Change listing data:
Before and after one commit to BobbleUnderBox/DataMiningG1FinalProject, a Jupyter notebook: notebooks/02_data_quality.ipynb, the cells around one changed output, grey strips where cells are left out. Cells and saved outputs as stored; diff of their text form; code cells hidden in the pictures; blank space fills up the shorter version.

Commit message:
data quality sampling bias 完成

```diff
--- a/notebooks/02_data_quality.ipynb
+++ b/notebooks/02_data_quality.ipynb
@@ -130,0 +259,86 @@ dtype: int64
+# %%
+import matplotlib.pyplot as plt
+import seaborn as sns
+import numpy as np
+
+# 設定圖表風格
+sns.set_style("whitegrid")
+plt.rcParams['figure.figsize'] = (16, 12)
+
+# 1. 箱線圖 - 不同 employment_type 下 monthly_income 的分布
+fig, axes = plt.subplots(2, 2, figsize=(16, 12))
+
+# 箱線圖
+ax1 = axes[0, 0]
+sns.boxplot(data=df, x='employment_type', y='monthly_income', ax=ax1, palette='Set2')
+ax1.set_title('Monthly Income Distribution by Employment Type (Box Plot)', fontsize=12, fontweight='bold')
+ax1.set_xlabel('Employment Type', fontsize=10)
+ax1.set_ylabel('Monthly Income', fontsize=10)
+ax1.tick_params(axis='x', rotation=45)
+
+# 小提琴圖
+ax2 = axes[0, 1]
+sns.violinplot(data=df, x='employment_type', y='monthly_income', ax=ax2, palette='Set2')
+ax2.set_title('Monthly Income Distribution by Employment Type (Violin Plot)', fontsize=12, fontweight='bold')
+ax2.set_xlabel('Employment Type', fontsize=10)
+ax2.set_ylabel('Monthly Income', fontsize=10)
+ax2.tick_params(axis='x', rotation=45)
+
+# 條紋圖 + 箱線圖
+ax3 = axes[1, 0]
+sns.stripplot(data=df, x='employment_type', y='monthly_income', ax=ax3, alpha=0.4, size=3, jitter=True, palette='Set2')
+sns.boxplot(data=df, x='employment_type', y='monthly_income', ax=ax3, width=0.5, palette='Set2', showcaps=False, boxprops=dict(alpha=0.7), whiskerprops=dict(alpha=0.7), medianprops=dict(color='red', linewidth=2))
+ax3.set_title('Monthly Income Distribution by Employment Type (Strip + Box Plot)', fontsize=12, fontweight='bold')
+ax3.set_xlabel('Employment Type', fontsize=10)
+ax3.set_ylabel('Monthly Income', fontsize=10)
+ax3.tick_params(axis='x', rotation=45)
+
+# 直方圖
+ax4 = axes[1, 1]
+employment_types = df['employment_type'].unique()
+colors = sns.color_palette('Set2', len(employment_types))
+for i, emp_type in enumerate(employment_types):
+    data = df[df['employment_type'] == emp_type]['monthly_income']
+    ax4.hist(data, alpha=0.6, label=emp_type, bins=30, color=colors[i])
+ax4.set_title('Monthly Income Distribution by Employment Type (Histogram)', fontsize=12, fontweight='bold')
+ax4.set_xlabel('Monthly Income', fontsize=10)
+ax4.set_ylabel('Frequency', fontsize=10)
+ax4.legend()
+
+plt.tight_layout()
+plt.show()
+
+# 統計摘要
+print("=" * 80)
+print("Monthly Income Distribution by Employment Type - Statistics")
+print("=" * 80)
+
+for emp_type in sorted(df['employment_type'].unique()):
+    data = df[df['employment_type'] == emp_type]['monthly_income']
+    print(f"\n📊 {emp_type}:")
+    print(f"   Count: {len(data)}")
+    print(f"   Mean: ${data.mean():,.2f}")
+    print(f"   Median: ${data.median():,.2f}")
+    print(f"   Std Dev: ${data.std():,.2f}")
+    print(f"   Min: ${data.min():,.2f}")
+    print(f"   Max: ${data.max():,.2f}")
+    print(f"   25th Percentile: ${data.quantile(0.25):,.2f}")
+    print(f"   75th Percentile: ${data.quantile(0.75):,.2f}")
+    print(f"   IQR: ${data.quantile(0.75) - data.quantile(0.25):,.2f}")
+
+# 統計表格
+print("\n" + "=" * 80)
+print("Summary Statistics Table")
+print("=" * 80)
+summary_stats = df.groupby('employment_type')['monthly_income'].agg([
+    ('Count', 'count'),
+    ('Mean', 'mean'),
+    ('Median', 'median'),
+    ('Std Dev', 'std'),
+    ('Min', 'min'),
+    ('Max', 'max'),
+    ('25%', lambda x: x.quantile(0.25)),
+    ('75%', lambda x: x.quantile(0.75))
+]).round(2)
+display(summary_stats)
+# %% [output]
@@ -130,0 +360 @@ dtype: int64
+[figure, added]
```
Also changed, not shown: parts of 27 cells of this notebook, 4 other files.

Exercise prompt ::
Count the lines of the data that hold the word "fontweight". Report the count and nothing more.

Task answer ::
4